The U.S. Air Force is moving its aircraft from Elmendorf Air Force Base in Alaska, to escape an eruption by a volcano (Mount Redoubt). Volcanoes put out lots of gritty ash, which damages or destroys jet engines. A coating of ash, not to mention flying rocks and lava, is also bad for aircraft, and the equipment used to maintain them.
Volcanoes are not the only natural disaster that the air force flies away from. Every year, during the late Summer, early Fall hurricane season in the western Atlantic, the U.S. Air Force makes plans for where they will move aircraft that find their U.S. bases that are in the path of a storm. A favorite refuge is Wright-Patterson Air Force Base, which is large, and in the middle of the country (western Ohio). Last year, as Hurricane Hanna (which had calmed down to tropical storm status) moved up the east coast of North America, military and commercial aircraft began to flee. In the days before the storm was scheduled to come ashore, 14 F-15 fighters flew into Wright-Patterson from Florida, and another 80 from North Carolina. In addition to the combat aircraft, tankers, transports and anything else that can get blown around, and is able to fly, is sent off to a safer place. The USAF has similar evacuation plans for aircraft in the Pacific, where even more powerful storms (typhoons) are a regular occurrence.

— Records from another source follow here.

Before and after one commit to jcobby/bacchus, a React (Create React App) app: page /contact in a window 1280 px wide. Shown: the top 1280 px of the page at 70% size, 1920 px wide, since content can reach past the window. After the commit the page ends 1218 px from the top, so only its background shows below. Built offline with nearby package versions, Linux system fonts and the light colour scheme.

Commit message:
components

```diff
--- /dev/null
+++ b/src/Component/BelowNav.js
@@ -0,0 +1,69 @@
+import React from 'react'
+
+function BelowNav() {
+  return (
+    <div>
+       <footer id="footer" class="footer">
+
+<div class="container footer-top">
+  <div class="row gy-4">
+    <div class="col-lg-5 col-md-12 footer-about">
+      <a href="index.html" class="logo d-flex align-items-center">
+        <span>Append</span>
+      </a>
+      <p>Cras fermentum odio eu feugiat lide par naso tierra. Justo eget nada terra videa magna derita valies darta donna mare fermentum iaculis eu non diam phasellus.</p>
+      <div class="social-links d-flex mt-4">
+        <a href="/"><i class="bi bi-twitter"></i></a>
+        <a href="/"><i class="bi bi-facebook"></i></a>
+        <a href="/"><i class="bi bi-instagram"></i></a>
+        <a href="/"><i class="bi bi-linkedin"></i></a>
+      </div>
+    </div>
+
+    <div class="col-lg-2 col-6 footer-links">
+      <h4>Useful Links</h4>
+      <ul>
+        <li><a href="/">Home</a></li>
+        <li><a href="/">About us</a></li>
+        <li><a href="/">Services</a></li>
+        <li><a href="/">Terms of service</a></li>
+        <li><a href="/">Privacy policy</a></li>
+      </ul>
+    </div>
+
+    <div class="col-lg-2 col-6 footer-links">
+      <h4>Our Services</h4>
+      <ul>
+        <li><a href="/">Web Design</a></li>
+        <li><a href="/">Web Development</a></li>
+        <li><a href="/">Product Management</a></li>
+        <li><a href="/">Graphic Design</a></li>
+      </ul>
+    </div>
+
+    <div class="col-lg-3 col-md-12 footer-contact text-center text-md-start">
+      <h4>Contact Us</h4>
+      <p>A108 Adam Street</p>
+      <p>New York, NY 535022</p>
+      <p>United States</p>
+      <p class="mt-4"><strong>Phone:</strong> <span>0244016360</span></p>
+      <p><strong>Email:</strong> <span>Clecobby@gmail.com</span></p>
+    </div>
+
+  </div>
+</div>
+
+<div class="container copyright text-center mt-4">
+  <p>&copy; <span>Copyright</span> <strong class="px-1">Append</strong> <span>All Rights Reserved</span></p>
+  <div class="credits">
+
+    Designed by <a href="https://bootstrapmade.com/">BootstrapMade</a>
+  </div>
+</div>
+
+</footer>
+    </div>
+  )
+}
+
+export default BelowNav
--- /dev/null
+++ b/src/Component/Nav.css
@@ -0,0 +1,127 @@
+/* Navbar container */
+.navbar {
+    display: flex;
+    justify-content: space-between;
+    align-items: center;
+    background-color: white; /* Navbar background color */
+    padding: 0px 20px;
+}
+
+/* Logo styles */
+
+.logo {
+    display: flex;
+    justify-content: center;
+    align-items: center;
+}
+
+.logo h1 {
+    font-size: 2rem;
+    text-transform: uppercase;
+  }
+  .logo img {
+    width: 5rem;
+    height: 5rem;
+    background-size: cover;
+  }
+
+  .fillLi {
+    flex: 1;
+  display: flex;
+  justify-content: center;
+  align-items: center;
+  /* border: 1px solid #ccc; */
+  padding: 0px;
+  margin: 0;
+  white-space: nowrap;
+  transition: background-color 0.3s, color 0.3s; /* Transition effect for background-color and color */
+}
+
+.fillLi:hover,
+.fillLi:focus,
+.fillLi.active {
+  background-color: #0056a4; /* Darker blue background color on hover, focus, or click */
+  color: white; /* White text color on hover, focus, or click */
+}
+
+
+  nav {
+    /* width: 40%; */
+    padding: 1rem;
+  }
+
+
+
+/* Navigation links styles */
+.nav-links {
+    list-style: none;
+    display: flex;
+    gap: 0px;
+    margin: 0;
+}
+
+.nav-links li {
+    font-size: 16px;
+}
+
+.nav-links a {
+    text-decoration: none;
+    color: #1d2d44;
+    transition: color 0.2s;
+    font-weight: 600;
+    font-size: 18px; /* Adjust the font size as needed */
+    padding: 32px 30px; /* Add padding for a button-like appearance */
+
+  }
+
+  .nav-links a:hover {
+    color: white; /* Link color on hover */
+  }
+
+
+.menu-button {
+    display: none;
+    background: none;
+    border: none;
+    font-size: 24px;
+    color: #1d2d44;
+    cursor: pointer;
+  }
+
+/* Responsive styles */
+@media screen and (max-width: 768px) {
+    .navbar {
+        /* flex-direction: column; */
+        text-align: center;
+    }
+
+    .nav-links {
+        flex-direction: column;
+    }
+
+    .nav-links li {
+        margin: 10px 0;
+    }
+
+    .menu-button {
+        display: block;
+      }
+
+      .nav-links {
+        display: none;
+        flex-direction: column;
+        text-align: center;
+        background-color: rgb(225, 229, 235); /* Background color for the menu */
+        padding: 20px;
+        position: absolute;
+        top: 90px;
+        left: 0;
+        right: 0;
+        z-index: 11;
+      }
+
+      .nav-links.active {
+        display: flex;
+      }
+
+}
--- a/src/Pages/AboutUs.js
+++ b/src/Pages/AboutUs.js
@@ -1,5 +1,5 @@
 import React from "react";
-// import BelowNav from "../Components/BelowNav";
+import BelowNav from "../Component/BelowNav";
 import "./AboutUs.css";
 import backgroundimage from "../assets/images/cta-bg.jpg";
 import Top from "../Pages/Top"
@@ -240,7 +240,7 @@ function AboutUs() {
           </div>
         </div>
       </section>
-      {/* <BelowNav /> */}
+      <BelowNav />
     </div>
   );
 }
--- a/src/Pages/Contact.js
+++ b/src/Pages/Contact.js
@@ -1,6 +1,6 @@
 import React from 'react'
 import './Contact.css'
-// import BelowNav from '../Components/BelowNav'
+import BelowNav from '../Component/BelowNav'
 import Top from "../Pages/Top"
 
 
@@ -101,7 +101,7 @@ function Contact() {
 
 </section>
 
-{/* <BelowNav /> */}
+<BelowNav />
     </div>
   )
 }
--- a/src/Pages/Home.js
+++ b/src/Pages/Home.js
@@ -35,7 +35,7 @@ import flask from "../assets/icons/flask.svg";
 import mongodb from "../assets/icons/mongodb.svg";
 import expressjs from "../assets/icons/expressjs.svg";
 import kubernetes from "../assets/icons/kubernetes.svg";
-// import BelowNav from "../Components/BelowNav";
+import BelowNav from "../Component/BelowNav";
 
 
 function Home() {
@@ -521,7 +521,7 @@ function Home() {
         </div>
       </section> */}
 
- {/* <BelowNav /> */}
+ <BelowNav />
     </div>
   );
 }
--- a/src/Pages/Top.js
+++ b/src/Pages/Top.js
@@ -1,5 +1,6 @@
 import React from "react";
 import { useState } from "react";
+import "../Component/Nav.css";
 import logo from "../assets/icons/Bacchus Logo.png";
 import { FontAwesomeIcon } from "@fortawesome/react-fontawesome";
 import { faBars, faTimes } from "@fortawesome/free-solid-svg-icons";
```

The navy and army will also fly off their aircraft and helicopters to safer locations, as do commercial aviation companies. It's expensive to do all this moving around, but a lot cheaper than risking aircraft being blown over and sustaining millions of dollars in damage. There are frequent examples of this, as there are always some aircraft that are being repaired, and not flyable. These are tied down or otherwise secured, but still tend to suffer damage if they a directly in the way of the storm.